YOUR ASSIGNMENT: Gather all lines in the entries below that include the word "className".

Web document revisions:

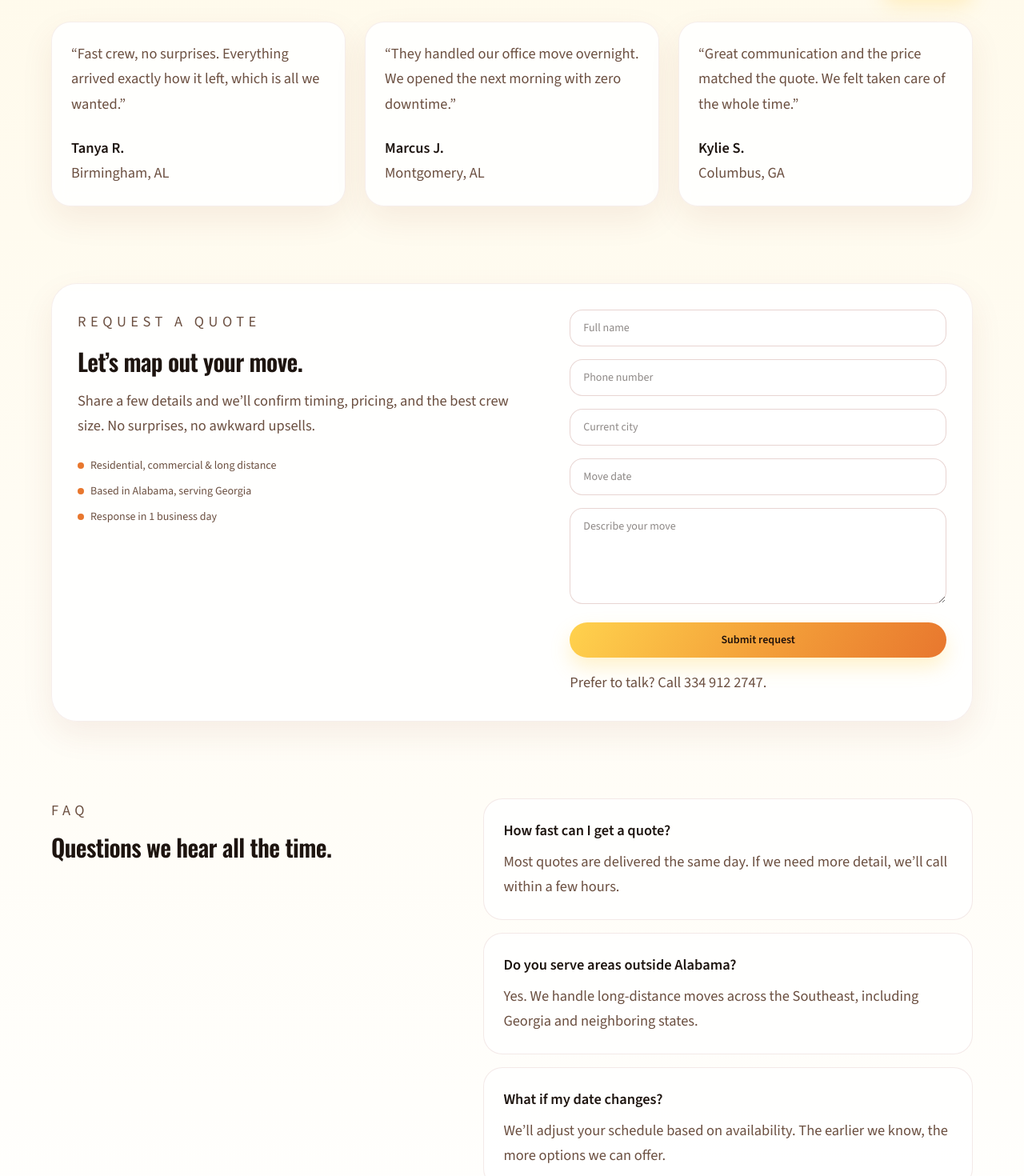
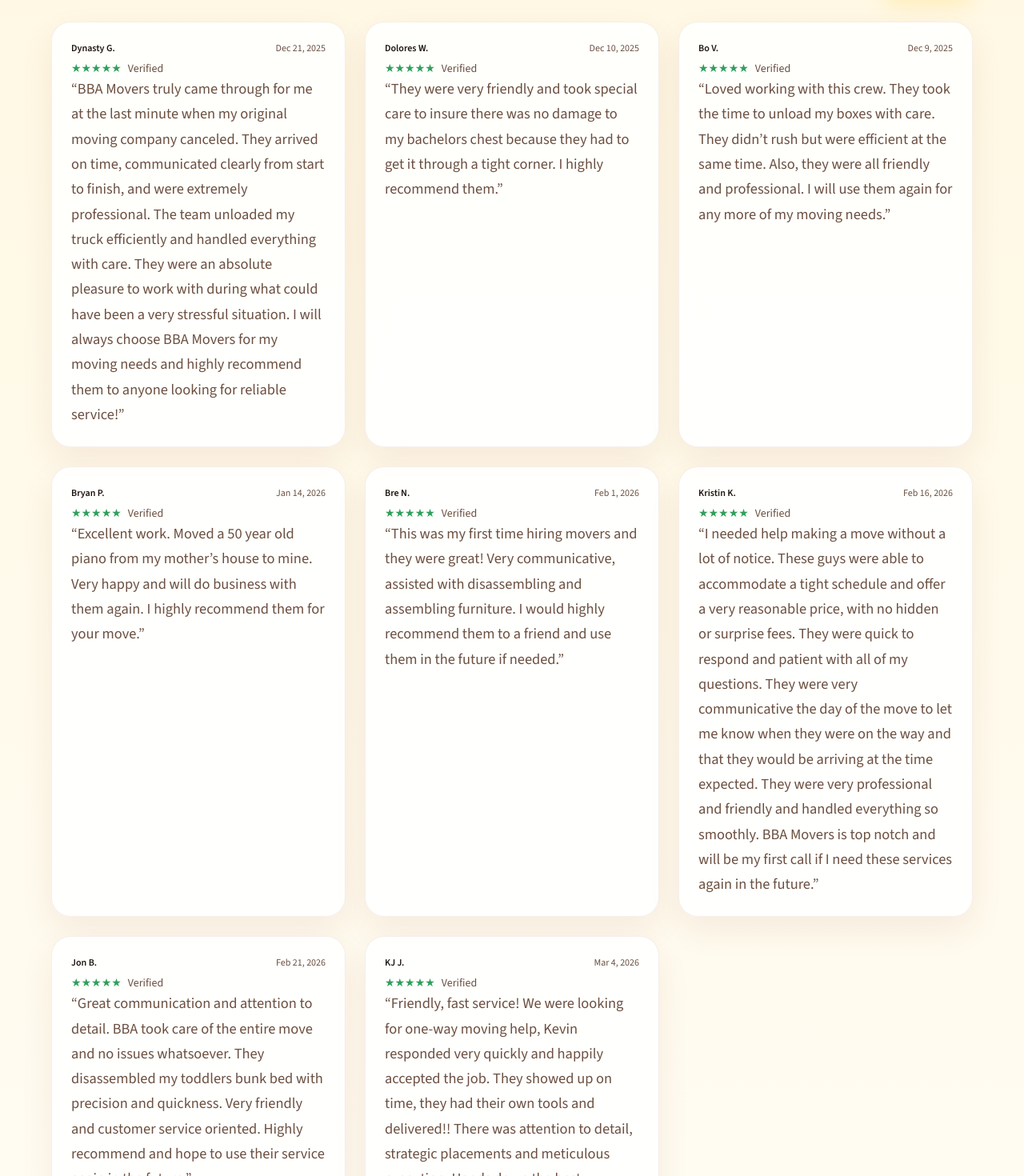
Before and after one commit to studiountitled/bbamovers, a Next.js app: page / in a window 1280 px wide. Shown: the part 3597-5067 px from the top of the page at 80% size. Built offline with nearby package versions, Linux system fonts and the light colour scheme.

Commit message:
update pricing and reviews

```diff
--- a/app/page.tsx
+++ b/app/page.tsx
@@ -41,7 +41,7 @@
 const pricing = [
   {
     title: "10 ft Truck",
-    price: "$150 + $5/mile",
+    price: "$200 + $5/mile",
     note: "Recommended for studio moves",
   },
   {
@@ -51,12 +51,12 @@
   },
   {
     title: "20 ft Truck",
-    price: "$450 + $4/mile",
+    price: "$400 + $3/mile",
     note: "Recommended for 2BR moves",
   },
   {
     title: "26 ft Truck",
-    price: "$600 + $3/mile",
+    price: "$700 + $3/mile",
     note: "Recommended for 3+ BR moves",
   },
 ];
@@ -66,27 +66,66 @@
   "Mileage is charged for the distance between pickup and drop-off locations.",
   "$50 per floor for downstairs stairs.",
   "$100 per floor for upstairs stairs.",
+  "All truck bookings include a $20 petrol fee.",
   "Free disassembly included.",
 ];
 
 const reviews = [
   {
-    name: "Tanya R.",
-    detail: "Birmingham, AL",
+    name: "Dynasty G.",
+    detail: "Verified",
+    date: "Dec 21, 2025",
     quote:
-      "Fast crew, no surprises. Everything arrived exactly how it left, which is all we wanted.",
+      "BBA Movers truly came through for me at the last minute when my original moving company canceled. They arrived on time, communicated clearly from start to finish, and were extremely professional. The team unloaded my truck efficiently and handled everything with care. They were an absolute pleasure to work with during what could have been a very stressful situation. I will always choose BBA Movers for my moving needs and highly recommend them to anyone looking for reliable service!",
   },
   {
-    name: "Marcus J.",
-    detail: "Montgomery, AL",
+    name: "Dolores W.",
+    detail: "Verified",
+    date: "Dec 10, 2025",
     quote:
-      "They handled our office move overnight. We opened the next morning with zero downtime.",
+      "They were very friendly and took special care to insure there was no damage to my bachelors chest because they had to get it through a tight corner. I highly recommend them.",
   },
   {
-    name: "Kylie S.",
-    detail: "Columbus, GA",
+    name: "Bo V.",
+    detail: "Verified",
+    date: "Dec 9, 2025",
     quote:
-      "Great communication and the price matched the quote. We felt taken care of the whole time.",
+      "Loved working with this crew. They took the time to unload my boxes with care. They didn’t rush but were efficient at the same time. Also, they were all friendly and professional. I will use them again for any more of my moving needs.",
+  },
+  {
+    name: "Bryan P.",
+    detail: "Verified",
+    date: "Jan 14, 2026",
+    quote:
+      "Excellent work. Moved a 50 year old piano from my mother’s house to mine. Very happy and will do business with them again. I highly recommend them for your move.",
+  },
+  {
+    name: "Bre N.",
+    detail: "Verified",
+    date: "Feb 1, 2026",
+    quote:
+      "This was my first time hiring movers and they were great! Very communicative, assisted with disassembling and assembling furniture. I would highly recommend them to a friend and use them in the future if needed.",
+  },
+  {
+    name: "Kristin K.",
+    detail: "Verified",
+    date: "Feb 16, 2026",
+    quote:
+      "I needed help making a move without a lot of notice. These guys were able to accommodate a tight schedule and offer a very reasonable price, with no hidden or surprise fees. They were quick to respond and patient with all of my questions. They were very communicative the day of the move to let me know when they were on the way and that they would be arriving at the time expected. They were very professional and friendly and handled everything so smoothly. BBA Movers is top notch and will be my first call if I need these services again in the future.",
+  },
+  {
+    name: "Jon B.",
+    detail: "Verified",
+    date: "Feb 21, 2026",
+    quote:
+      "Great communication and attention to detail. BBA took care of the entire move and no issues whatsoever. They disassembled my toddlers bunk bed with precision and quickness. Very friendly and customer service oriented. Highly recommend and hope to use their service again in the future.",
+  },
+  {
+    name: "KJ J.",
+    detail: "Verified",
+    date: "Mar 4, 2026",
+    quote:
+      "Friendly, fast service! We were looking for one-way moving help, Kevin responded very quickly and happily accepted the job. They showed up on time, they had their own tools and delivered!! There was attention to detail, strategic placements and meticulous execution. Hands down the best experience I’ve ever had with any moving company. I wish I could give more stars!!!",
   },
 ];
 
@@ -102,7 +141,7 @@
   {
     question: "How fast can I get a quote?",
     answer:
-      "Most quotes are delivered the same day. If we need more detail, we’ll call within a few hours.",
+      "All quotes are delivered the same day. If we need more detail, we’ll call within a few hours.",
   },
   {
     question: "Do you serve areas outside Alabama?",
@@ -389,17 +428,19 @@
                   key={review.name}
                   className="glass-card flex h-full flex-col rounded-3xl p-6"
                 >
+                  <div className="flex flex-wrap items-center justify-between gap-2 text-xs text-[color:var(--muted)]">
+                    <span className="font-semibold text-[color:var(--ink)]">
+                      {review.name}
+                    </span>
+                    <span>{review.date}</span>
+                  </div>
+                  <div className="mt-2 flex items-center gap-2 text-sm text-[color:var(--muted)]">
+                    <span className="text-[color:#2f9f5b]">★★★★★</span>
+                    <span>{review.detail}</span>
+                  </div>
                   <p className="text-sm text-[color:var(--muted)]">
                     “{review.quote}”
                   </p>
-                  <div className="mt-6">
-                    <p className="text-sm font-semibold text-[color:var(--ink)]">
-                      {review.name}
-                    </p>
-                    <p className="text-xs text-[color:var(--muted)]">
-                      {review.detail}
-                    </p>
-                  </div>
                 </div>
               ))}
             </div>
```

YOUR RESPONSE:
                   className="glass-card flex h-full flex-col rounded-3xl p-6"
+                  <div className="flex flex-wrap items-center justify-between gap-2 text-xs text-[color:var(--muted)]">
+                    <span className="font-semibold text-[color:var(--ink)]">
+                  <div className="mt-2 flex items-center gap-2 text-sm text-[color:var(--muted)]">
+                    <span className="text-[color:#2f9f5b]">★★★★★</span>
                   <p className="text-sm text-[color:var(--muted)]">
-                  <div className="mt-6">
-                    <p className="text-sm font-semibold text-[color:var(--ink)]">
-                    <p className="text-xs text-[color:var(--muted)]">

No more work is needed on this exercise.